But Nissan has kicked off a comeback with new vehicles like the new Pathfinder and Rogue SUVs. The Z, with its emphasis on style and excitement, promises to be something of a spiritual center of this revival effort. The creation of this new car, with its lines reminiscent of Nissan sports cars of the past, helped rally the company, Albaisa told me at the unveiling of the new Z last year.
I recently had the good fortune to sit in its driver’s seat for hundreds of miles on twisty highways and roads. The new Z proved to be a surprisingly friendly long-lasting companion, offering genuine comfort on boring long journeys, but excitement when the road invited it.
Sometimes things line up perfectly.
Soon I was driving on I-95 towards Baltimore where I would turn west towards the Blue Ridge Mountains. The Z was a comfortable cruiser with a roomy two-person interior and a good amount of cargo space. Almost the first thing I noticed, however, was that the steering wheel seemed oddly large in diameter for a sports car. Also, it didn’t offer as much road feel during that freeway ride as I expected from a sports car.
There was, however, plenty of power. The Z’s 400-horsepower turbocharged V6 likes to go fast and feels better the revs it revs.

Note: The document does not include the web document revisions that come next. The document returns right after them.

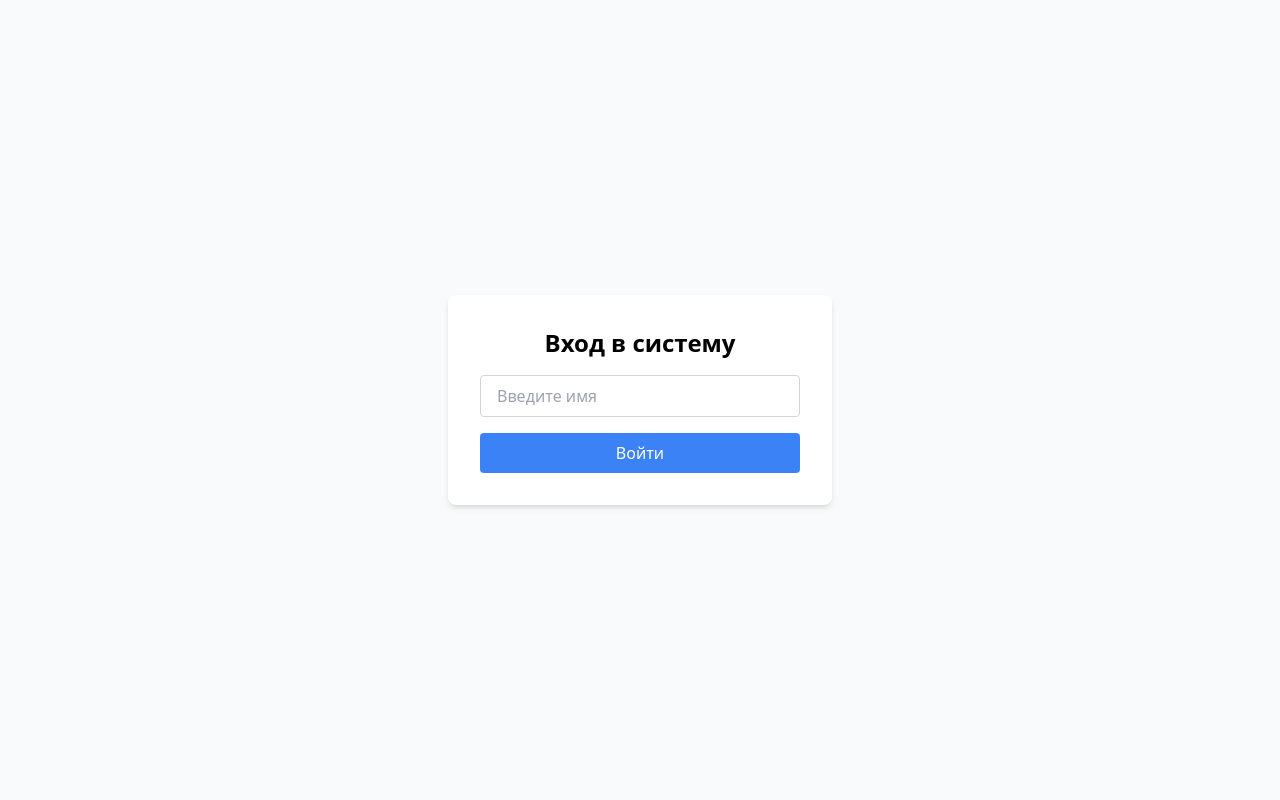
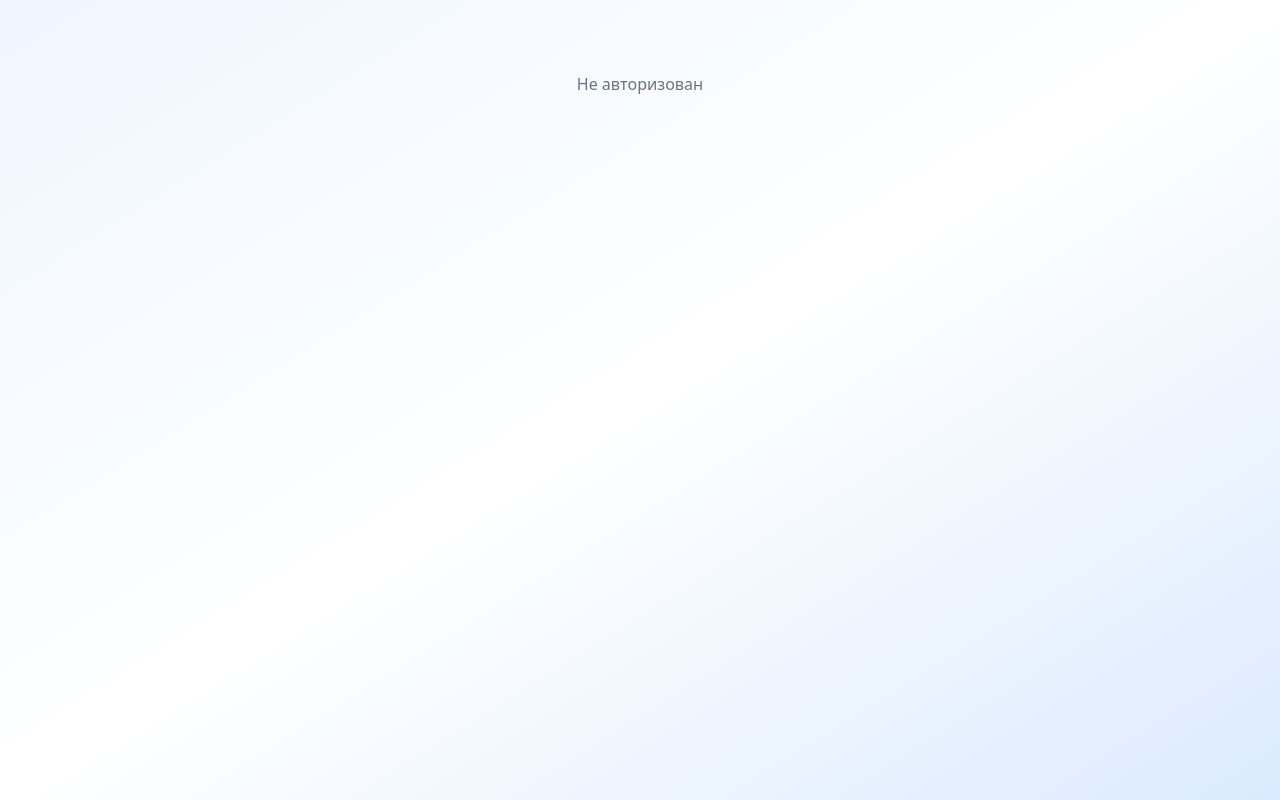
Before and after one commit to 86MnikroS/anista-crm-saas, a React (Vite) app: page /dashboard in a window 1280 px wide. Before the commit this address led to /. Built offline with nearby package versions, Linux system fonts and the light colour scheme.

Commit message:
Added UI, logo, AppShell.tsx - makes a layout container for all pages for style unity.

```diff
--- a/src/app/App.tsx
+++ b/src/app/App.tsx
@@ -1,5 +1,5 @@
 import React from "react";
-import { AppRoutes } from "@/app/routes";
+import {AppRoutes} from "@/app/routes"
 
 export const App = () => {
     return <AppRoutes />; // тут уже есть RouterProvider
--- /dev/null
+++ b/src/app/providers/AppShell.tsx
@@ -0,0 +1,23 @@
+import { Outlet } from "react-router-dom";
+
+export const AppShell = () => {
+    return (
+        <div className="relative min-h-screen overflow-hidden bg-gradient-to-br from-blue-50 via-white to-blue-100">
+            {/* Фоновые декоративные элементы */}
+            <div
+                aria-hidden="true"
+                className="pointer-events-none absolute inset-0 -z-10 overflow-hidden"
+            >
+                <div className="absolute -z-10 w-[500px] h-[500px] bg-blue-200/40 rounded-full blur-3xl top-[-150px] left-[-100px]" />
+                <div className="absolute -z-10 w-[400px] h-[400px] bg-pink-200/40 rounded-full blur-3xl bottom-[-120px] right-[-80px]" />
+                <div className="absolute -z-10 w-[600px] h-[600px] bg-purple-200/30 rounded-full blur-3xl bottom-[100px] left-[150px]" />
+                <div className="absolute -z-10 w-96 h-96 bg-white/20 rounded-full top-1/2 left-1/2 -translate-x-1/2 -translate-y-1/2" />
+            </div>
+
+            {/* Область контента (никаких карточек – чистый фон + отступы) */}
+            <main className="relative z-10 px-4 py-8 sm:px-6 md:px-10">
+                <Outlet />
+            </main>
+        </div>
+    );
+};
--- a/src/app/routes.tsx
+++ b/src/app/routes.tsx
@@ -1,27 +1,25 @@
-import React from "react";
-import { createBrowserRouter, RouterProvider, Route, createRoutesFromElements } from "react-router-dom";
-import { ProtectedRoute } from "@/shared/ui/ProtectedRoute";
+import {
+    BrowserRouter,
+    Routes,
+    Route,
+} from "react-router-dom";
+import { AppShell } from "@/app/providers/AppShell";
+import { AuthPage } from "@/pages/AuthPage/AuthPage";
 import { DashboardPage } from "@/pages/DashboardPage/DashboardPage";
 import { ClientsPage } from "@/pages/ClientsPage";
 import { SettingsPage } from "@/pages/SettingsPage";
-import { AuthPage } from "@/pages/AuthPage/AuthPage"; // можно создать позже
-
-const router = createBrowserRouter(
-    createRoutesFromElements(
-        <>
-            {/* публичные страницы */}
-            <Route path="/" element={<AuthPage />} />
-
-            {/* защищённые маршруты */}
-            <Route element={<ProtectedRoute allowedRoles={["admin", "master"]} />}>
-                <Route path="/dashboard" element={<DashboardPage />} />
-                <Route path="/clients" element={<ClientsPage />} />
-                <Route path="/settings" element={<SettingsPage />} />
-            </Route>
-        </>
-    )
-);
 
 export const AppRoutes = () => {
-    return <RouterProvider router={router} />;
+    return (
+        <BrowserRouter>
+            <Routes>
+                <Route element={<AppShell />}>
+                    <Route index element={<AuthPage />} />
+                    <Route path="/dashboard" element={<DashboardPage />} />
+                    <Route path="/clients" element={<ClientsPage />} />
+                    <Route path="/settings" element={<SettingsPage />} />
+                </Route>
+            </Routes>
+        </BrowserRouter>
+    );
 };
--- a/src/pages/AuthPage/AuthPage.tsx
+++ b/src/pages/AuthPage/AuthPage.tsx
@@ -2,6 +2,17 @@ import React, { useState } from "react";
 import { useDispatch } from "react-redux";
 import { login } from "@/entities/user/model/userSlice";
 import { useNavigate } from "react-router-dom";
+import AnistaLogo from "@/assets/images/AnistaLogo.png";
+
+const USERS: Record<string, "admin" | "master"> = {
+    michael: "admin",
+    mihail: "admin",
+    михаил: "admin",
+    anista: "admin",
+    анастасия: "admin",
+    алена: "master",
+    виана: "master",
+};
 
 export const AuthPage = () => {
     const [name, setName] = useState("");
@@ -9,50 +20,86 @@ export const AuthPage = () => {
     const dispatch = useDispatch();
     const navigate = useNavigate();
 
-    const handleLogin = () => {
+    const date = new Date().toLocaleDateString("ru-RU", {
+        day: "2-digit",
+        month: "long",
+        year: "numeric",
+    });
+
+    const handleSubmit = (e: React.FormEvent) => {
+        e.preventDefault();
         const normalized = name.trim().toLowerCase();
+        const role = USERS[normalized];
 
-        // 🔹 определяем роль
-        let role: "admin" | "master" | null = null;
-
-        if (["michael", "mihail", "михаил", "anista", "анастасия"].includes(normalized)) {
-            role = "admin";
-        } else if (["алена", "виана"].includes(normalized)) {
-            role = "master";
-        }
-
-        // 🔸 если имя не в списке — не пускаем
         if (!role) {
             setError("⛔ Пользователь не найден. Обратитесь к администратору.");
             return;
         }
 
-        // 🔹 если всё ок — логиним
         dispatch(login({ name, role }));
         navigate("/dashboard");
     };
 
     return (
-        <div className="flex flex-col items-center justify-center min-h-screen bg-gray-50">
-            <div className="bg-white p-8 rounded-lg shadow-md w-full max-w-sm">
-                <h1 className="text-2xl font-bold mb-4 text-center">Вход в систему</h1>
+        <div className="relative flex flex-col items-center justify-center min-h-screen w-full px-4 overflow-hidden text-center">
+            {/* Фоновый градиент */}
+            <div className="absolute inset-0 bg-gradient-to-br from-blue-50 via-white to-blue-100 -z-10" />
+
+            {/* Размытый логотип (фон под заголовком) */}
+            <div
+                className="absolute top-[25%] flex justify-center w-full opacity-40 blur-none animate-fadeIn pointer-events-none"
+                style={{
+                    animationDuration: "1.5s",
+                    animationFillMode: "forwards",
+                }}
+            >
+                <img
+                    src={AnistaLogo}
+                    alt="Anista logo blurred"
+                    className="w-[240px] sm:w-[280px] md:w-[320px] object-contain"
+                />
+            </div>
+
+            {/* Контент */}
+            <div className="relative z-10 flex flex-col items-center justify-center">
+                <h1 className="text-4xl sm:text-5xl font-extrabold text-gray-800 mb-2">
+          <span className="bg-clip-text text-transparent bg-gradient-to-r from-blue-600 to-indigo-600">
+            Anista CRM
+          </span>
+                </h1>
+                <p className="text-gray-500 text-sm mb-8">{date}</p>
+
+                <form
+                    onSubmit={handleSubmit}
+                    className="flex flex-col items-center w-full max-w-sm"
+                >
                     <input
                         type="text"
                         placeholder="Введите имя"
                         value={name}
                         onChange={(e) => {
                             setName(e.target.value);
-                        setError("");
+                            if (error) setError("");
                         }}
-                    className="border border-gray-300 rounded px-4 py-2 w-full mb-4 focus:outline-none focus:ring-2 focus:ring-blue-400"
+                        className="border border-gray-300 rounded-lg px-4 py-2 w-full mb-4
+                     focus:outline-none focus:ring-2 focus:ring-blue-400"
                     />
-                {error && <div className="text-red-500 text-sm mb-4">{error}</div>}
+
+                    {error && (
+                        <div className="text-red-500 text-sm mb-4" role="alert">
+                            {error}
+                        </div>
+                    )}
+
                     <button
-                    onClick={handleLogin}
-                    className="bg-blue-500 hover:bg-blue-600 text-white w-full py-2 rounded transition"
+                        type="submit"
+                        disabled={!name.trim()}
+                        className="bg-blue-500 hover:bg-blue-600 text-white w-full py-2 rounded-lg transition
+                     focus:outline-none focus:ring-2 focus:ring-blue-300 disabled:opacity-50 disabled:cursor-not-allowed"
                     >
                         Войти
                     </button>
+                </form>
             </div>
         </div>
     );
--- /dev/null
+++ b/src/shared/ui/Header.tsx
@@ -0,0 +1,28 @@
+import React from "react";
+import { useSelector } from "react-redux";
+import { RootState } from "@/app/providers/store";
+import { LogoutButton } from "@/shared/ui/LogOutButton";
+
+export const Header = () => {
+    const user = useSelector((state: RootState) => state.user.currentUser);
+
+    return (
+        <header className="bg-white border-b shadow-sm px-6 py-3 flex items-center justify-between sticky top-0 z-50">
+            {/* Логотип / название */}
+            <div className="flex items-center gap-2">
+                <span className="text-xl font-bold text-blue-600">Anista CRM</span>
+            </div>
+
+            {/* Информация о пользователе */}
+            {user && (
+                <div className="flex items-center gap-4">
+                    <div className="text-sm text-gray-600">
+                        <span className="font-medium">{user.name}</span>
+                        <span className="text-gray-400"> · {user.role}</span>
+                    </div>
+                    <LogoutButton />
+                </div>
+            )}
+        </header>
+    );
+};
```
Also changed, not shown: src/pages/DashboardPage/DashboardPage.tsx (+21 -17 lines), src/assets/images/AnistaLogo.png (added). Lines whose indentation alone changed are shown as unchanged.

I had to work to not let it reach its 7,000 rpm limit in first gear because it felt so good to let it rev, pulling the car faster. My car had a six-speed manual transmission with a nice chunky shifter. A 9-speed automatic transmission is also available.
When I pulled into the driveway of our Airbnb in western Maryland, my brothers came out to see the Z (and hopefully me too, but the car received most of the attention.) We agreed it was a great design, capturing the feel of the classic in a modern form. The front end, with its pointed nose and rectangular grille, clearly resembles the early ’70s 240Z that started the range. The taillights are reminiscent of the block taillights of the much later 280ZX and 300ZX.
On the road
We spent Saturday watching vintage car races at Summit Point Motorsports Park across the river in West Virginia. On Sunday, we traveled to Shenandoah National Park to drive the famous Skyline Drive which winds its way along the mountains.
The Z felt right at home, the steering was better in the curves than I expected. The short gear lever made it possible to change gears quickly and easily in the manual transmission. By pressing a button near the gear lever, the rev-matching technology was activated, which automatically matched the engine speed to the gear I selected, allowing for smoother gear changes. I preferred to give up.
The Z swept through curves and exploded on the straights. At highway speeds, the car’s weight was nicely balanced while the driver’s seat felt like I was riding slightly behind the car’s center of gravity. The V6 sounded fantastic whenever I was lucky enough to let it rev hard, the roar of the turbocharger being drowned out by the roar of internal combustion as the power increased.
The Nissan Z Performance I was driving would cost around $50,000. The cheapest version of the Z, the Z Sport, is priced around $10,000 less, but the same engine and transmission choices as the car I drove. (These sticker prices don’t include the markups that dealerships will almost certainly add.) As I was parked at a lookout, someone who told me she had just ordered a Toyota Supra told me asked what I preferred. As it had been a long time since I had driven a Supra, it was hard to say. Plus, Toyota recently added an optional manual transmission to the Supra, which evens things out further. In terms of styling, at least, the Z wins easily, in my opinion.
Even as Nissan prepares to take its next big step by launching its first electric SUV, the Ariya, the Z provides a welcome throwback. With its internal combustion power, sharp handling and relatively accessible price, there’s a kind of excitement about it, for Nissan and for all of us, that may be on the horizon.